◆ TRY IT: Count up the lines below that hold "mana", then give that count by itself.
*** Opening SUPPLIED DATA ***
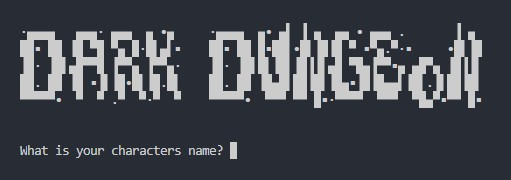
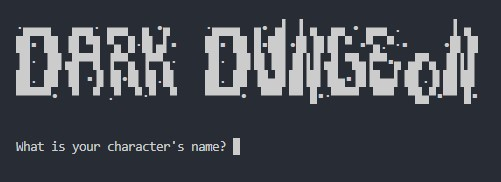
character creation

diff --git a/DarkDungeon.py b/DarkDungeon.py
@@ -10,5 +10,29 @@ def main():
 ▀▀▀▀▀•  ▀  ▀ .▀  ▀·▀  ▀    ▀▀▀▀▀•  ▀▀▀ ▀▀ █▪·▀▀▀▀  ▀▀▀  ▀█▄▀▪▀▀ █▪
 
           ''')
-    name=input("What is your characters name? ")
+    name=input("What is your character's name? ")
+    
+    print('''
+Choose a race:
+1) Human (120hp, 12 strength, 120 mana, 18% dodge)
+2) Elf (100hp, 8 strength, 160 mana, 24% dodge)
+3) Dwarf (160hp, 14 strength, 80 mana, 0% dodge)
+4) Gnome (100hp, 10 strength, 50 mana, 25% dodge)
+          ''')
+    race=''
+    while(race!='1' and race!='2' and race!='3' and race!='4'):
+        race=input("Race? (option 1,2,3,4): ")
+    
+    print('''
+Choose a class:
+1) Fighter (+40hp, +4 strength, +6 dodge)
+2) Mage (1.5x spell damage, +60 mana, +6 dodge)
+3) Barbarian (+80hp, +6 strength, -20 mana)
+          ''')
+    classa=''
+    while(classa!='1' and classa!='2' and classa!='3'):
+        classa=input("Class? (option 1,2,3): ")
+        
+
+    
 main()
*** Closing SUPPLIED DATA ***
*** Opening SUPPLIED DATA ***
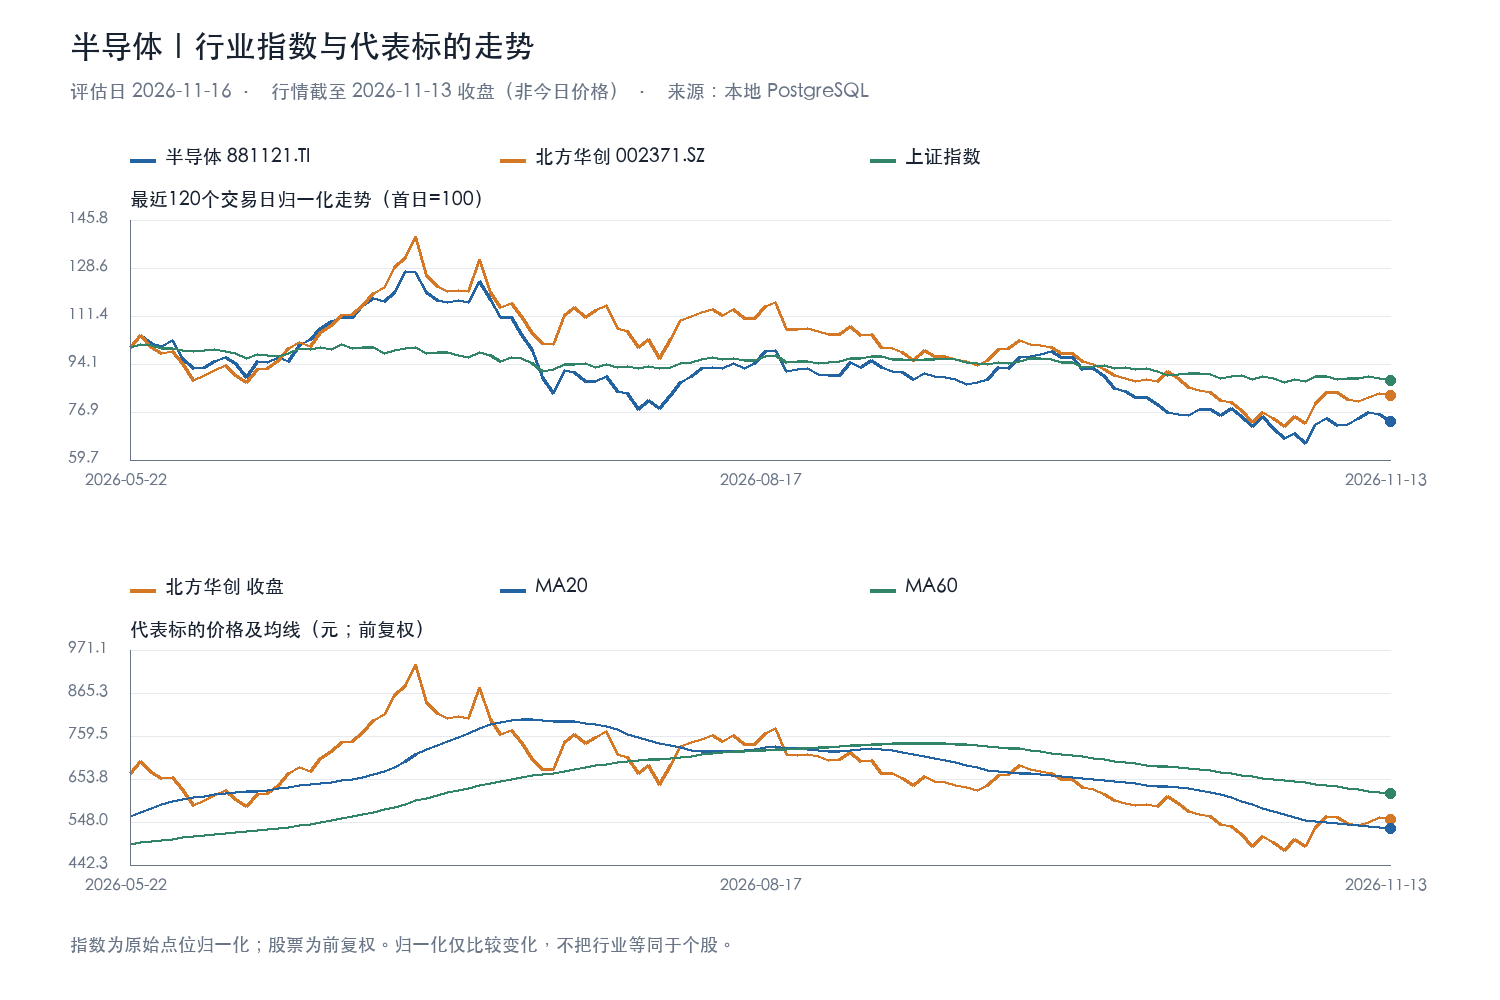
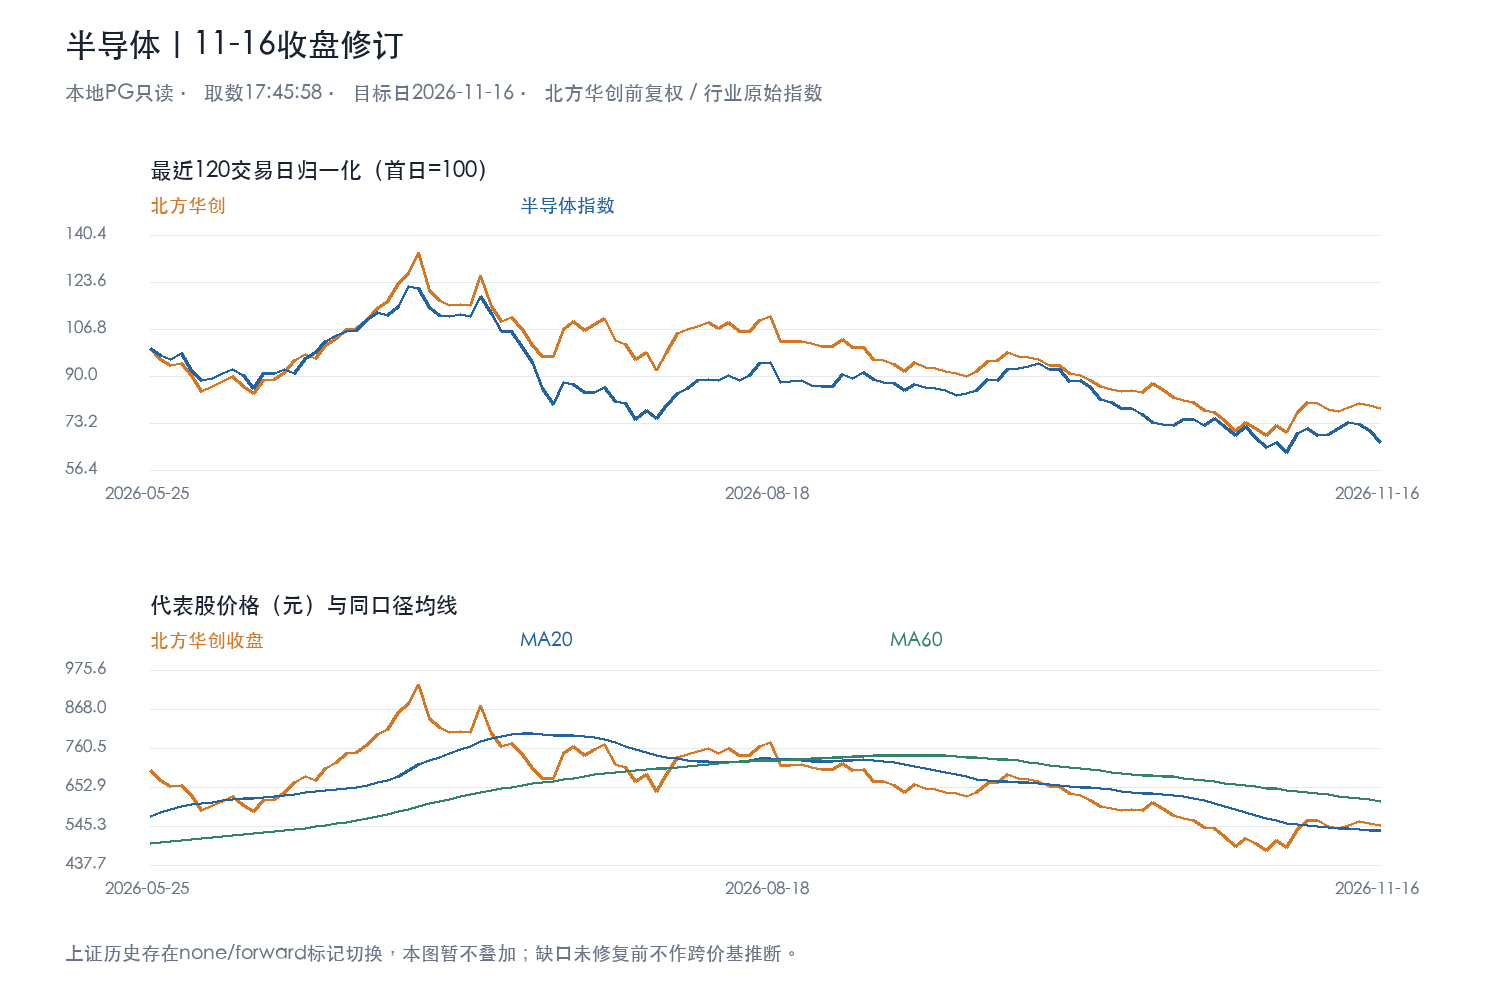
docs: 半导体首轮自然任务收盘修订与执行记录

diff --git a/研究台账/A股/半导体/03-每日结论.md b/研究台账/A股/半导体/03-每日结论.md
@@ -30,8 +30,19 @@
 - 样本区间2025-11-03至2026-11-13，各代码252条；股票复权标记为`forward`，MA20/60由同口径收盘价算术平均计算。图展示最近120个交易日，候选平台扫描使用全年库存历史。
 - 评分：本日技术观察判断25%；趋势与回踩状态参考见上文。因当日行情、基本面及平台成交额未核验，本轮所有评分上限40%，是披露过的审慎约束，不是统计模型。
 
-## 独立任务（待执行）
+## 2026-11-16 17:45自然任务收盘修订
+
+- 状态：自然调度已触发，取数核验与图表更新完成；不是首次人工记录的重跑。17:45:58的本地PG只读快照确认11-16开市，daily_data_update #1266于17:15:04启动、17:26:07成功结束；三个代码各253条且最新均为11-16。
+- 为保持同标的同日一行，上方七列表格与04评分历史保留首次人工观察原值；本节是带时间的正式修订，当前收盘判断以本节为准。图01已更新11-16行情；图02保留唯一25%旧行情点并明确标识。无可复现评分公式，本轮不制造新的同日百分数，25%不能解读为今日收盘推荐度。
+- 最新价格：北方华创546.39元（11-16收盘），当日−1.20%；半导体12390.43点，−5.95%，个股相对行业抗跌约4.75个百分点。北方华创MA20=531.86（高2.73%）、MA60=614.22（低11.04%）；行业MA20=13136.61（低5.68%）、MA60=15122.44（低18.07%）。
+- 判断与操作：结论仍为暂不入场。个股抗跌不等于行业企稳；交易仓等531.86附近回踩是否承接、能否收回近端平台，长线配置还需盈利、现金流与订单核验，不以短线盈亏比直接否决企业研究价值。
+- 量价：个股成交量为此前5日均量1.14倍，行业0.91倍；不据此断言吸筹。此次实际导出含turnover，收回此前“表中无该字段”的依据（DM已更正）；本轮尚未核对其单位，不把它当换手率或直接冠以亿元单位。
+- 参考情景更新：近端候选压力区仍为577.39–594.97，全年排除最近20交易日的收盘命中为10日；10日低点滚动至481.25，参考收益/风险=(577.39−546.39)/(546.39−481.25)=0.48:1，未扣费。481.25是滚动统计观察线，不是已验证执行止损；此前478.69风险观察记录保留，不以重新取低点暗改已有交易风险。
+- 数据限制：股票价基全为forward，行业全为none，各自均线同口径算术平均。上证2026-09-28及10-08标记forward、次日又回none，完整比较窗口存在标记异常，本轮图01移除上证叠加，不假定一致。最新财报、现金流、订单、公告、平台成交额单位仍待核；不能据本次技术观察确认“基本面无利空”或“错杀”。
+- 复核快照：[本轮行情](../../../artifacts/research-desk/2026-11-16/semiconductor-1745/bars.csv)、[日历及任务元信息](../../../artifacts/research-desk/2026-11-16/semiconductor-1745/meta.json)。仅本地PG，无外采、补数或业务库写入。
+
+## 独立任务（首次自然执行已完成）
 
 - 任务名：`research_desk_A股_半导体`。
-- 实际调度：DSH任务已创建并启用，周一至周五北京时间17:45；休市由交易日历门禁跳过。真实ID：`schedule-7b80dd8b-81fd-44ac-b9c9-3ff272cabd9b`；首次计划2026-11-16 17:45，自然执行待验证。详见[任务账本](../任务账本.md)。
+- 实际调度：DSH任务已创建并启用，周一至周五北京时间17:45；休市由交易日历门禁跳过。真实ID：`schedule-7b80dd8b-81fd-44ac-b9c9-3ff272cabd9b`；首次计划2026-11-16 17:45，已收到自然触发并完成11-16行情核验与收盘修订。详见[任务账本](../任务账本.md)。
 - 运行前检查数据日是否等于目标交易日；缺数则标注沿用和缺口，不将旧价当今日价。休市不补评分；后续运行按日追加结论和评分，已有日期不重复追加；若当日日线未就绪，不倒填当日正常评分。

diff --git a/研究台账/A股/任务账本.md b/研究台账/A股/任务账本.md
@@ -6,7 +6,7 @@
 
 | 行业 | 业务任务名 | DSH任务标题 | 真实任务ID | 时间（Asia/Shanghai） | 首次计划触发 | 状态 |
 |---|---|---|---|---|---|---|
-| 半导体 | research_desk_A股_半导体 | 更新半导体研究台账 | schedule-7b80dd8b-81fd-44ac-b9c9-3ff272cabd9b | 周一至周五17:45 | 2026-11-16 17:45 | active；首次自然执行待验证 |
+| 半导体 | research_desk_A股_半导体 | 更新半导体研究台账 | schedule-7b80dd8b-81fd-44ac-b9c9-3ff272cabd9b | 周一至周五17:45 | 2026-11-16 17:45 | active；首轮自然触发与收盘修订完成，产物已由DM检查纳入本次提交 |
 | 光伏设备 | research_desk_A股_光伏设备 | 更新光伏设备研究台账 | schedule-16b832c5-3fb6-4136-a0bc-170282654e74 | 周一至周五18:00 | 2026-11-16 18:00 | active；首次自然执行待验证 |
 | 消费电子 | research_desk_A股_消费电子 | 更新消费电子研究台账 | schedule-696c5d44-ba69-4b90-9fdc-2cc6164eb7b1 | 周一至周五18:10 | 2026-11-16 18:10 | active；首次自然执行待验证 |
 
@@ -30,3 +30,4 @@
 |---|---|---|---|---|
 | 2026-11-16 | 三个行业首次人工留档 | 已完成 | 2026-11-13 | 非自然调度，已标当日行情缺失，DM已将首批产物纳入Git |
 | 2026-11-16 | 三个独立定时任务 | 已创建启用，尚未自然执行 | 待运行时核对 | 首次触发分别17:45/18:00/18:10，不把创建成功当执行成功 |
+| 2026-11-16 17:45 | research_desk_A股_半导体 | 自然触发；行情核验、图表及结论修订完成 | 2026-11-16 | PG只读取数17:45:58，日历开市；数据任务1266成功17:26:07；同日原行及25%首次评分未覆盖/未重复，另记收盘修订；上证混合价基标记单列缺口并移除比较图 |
*** Closing SUPPLIED DATA ***
*** Opening SUPPLIED DATA ***
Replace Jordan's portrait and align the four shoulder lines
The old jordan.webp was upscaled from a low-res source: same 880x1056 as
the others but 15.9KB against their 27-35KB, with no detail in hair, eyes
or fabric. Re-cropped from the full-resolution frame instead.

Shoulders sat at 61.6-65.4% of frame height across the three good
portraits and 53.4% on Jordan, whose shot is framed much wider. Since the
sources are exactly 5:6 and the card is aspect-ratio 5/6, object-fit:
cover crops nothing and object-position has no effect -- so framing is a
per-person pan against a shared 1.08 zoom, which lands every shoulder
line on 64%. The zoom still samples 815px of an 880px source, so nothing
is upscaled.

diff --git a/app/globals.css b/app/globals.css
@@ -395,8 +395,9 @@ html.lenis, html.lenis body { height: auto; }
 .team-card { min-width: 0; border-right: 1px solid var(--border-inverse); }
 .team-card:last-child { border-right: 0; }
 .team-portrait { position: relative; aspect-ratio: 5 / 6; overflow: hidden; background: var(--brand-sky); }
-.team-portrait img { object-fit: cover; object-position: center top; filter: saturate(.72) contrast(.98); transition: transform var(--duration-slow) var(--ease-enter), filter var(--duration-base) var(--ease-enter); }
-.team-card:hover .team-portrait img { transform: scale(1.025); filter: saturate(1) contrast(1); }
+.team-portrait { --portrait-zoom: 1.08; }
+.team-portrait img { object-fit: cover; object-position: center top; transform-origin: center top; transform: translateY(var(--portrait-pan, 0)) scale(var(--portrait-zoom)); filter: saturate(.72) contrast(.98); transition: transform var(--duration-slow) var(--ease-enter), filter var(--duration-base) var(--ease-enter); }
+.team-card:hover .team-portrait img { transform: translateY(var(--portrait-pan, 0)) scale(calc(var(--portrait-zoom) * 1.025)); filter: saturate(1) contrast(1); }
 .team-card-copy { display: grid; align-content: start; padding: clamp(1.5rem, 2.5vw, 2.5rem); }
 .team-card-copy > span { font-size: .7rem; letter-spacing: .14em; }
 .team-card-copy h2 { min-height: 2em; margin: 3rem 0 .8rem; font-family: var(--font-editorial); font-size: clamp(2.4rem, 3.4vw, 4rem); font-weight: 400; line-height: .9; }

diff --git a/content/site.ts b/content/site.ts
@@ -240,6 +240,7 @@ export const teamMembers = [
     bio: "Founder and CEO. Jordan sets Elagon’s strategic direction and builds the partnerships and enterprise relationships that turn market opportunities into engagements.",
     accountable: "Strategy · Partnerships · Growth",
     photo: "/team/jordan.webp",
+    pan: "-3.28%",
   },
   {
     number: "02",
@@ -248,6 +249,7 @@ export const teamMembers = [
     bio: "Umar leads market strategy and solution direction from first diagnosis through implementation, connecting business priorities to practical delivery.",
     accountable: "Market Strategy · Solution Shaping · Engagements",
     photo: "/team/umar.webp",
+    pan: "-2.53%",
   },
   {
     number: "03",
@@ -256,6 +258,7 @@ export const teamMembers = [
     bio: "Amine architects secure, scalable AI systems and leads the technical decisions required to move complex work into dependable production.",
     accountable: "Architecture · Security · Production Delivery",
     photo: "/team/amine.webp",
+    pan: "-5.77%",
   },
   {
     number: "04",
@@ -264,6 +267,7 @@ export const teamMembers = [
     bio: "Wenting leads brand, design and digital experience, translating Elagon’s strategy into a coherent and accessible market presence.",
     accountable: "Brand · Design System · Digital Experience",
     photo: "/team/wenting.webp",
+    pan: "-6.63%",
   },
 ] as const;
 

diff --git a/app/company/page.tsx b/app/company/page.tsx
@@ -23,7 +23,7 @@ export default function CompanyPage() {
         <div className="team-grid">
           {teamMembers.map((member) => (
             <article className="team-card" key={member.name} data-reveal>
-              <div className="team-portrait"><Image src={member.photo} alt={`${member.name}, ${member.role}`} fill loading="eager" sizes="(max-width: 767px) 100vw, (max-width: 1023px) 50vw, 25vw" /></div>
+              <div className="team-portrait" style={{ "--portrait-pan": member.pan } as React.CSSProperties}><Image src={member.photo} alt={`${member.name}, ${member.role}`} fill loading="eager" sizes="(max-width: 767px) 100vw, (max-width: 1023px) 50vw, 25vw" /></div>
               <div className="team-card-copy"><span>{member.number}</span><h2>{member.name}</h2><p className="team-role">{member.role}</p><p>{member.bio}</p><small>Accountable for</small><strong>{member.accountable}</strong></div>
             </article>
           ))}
*** Closing SUPPLIED DATA ***
◆ RESPONSE AREA: 6